## Information
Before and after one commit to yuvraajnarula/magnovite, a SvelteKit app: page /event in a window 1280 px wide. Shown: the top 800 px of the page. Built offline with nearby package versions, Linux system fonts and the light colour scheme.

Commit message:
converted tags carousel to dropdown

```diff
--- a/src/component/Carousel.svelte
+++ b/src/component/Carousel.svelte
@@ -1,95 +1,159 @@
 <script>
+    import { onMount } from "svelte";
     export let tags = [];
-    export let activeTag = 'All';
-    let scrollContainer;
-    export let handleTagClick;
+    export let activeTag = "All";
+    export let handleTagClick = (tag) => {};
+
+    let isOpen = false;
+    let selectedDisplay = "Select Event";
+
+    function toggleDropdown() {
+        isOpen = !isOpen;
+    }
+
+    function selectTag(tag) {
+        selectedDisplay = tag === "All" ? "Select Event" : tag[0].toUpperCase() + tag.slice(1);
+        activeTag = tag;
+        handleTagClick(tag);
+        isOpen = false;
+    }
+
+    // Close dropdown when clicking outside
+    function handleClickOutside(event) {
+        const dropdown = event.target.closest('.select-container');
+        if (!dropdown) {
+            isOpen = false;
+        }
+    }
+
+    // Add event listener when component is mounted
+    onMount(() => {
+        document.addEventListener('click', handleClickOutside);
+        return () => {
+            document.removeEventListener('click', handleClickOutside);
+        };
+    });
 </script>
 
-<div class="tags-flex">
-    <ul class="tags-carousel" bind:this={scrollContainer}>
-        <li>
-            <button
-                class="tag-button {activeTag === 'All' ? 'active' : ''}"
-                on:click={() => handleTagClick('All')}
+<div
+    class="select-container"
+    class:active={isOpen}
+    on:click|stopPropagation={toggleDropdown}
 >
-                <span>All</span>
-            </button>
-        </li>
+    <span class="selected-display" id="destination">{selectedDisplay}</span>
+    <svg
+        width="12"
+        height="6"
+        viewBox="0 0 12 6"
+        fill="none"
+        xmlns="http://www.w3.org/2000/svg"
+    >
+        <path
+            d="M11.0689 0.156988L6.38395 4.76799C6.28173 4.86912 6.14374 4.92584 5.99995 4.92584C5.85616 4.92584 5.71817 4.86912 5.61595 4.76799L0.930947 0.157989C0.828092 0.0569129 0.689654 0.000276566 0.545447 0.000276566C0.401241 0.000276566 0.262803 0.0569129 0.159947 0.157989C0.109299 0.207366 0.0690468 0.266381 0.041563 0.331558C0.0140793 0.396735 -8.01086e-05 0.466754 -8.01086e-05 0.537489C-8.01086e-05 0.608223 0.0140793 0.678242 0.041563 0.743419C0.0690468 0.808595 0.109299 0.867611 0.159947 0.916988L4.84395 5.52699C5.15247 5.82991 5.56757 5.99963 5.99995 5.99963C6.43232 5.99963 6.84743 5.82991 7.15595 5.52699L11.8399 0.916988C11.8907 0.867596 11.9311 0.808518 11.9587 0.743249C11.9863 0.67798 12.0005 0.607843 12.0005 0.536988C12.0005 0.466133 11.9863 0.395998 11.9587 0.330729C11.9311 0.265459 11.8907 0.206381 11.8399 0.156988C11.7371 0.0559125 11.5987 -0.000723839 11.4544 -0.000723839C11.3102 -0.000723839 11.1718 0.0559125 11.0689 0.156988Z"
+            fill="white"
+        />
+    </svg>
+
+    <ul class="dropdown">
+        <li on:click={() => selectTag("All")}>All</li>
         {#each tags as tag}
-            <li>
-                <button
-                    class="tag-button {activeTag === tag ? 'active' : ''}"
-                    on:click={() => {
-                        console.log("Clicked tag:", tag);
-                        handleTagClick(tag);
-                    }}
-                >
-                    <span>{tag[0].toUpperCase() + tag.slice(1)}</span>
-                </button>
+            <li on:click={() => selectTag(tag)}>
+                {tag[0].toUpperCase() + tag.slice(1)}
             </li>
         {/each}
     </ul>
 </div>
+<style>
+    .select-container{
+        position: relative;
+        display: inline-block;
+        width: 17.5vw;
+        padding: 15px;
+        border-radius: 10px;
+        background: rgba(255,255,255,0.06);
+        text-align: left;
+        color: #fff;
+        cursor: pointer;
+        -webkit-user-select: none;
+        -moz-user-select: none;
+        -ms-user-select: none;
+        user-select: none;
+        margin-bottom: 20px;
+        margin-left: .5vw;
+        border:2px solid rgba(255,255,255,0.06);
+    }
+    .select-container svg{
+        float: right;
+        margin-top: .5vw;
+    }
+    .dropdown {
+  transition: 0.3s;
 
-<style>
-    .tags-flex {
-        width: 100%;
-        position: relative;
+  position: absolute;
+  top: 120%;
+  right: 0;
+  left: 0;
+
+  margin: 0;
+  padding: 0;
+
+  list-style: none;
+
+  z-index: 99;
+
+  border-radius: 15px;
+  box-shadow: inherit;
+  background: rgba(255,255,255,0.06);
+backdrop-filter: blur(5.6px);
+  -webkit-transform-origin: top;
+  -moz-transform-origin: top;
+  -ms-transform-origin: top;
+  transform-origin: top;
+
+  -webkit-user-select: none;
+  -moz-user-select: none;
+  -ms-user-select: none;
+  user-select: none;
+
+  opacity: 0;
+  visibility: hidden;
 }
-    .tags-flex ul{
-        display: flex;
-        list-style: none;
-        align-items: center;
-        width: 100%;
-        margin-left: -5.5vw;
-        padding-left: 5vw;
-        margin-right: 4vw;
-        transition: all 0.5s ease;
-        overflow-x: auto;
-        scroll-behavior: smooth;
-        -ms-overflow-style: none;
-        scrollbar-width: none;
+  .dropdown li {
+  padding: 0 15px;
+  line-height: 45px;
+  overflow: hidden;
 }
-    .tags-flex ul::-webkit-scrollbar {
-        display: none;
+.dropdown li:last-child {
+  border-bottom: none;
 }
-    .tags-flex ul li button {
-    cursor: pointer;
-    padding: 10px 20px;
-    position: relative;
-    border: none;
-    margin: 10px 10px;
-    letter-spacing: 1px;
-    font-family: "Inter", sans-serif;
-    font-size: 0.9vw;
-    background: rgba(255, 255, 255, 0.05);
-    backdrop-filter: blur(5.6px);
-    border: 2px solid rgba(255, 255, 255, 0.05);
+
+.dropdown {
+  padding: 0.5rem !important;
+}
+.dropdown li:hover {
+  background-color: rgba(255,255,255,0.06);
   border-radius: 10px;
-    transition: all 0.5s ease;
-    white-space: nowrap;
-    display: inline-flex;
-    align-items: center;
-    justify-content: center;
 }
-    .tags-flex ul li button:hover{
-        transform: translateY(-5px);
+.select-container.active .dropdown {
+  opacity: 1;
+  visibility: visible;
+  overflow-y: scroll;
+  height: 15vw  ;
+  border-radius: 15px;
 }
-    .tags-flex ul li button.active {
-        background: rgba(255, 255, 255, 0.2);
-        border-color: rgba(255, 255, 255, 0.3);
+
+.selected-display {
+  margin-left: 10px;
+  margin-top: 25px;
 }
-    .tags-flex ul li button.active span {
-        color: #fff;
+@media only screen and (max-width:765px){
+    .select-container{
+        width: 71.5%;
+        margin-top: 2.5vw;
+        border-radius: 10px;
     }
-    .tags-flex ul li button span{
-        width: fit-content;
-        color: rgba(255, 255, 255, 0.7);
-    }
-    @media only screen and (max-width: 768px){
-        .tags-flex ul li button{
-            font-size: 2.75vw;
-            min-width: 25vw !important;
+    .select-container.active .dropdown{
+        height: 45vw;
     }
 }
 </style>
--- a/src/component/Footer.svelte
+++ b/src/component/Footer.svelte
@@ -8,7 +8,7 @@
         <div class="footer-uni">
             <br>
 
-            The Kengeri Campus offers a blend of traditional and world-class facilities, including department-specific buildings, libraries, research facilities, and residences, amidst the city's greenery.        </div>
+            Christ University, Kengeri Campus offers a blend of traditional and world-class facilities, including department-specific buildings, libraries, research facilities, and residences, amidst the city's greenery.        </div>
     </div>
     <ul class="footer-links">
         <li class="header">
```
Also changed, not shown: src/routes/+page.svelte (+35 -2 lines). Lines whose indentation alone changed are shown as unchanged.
* * *
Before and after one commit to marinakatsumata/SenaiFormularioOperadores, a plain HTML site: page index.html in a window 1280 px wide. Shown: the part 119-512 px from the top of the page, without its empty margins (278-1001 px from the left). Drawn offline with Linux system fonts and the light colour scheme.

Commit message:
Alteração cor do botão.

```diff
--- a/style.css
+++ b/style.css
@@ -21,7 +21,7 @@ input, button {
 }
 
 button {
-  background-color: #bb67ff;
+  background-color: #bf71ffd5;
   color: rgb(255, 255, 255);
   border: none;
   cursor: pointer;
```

## What you have to do
Output each line of the listing in which the string "only" is found.

## Answer section
+@media only screen and (max-width:765px){
-    @media only screen and (max-width: 768px){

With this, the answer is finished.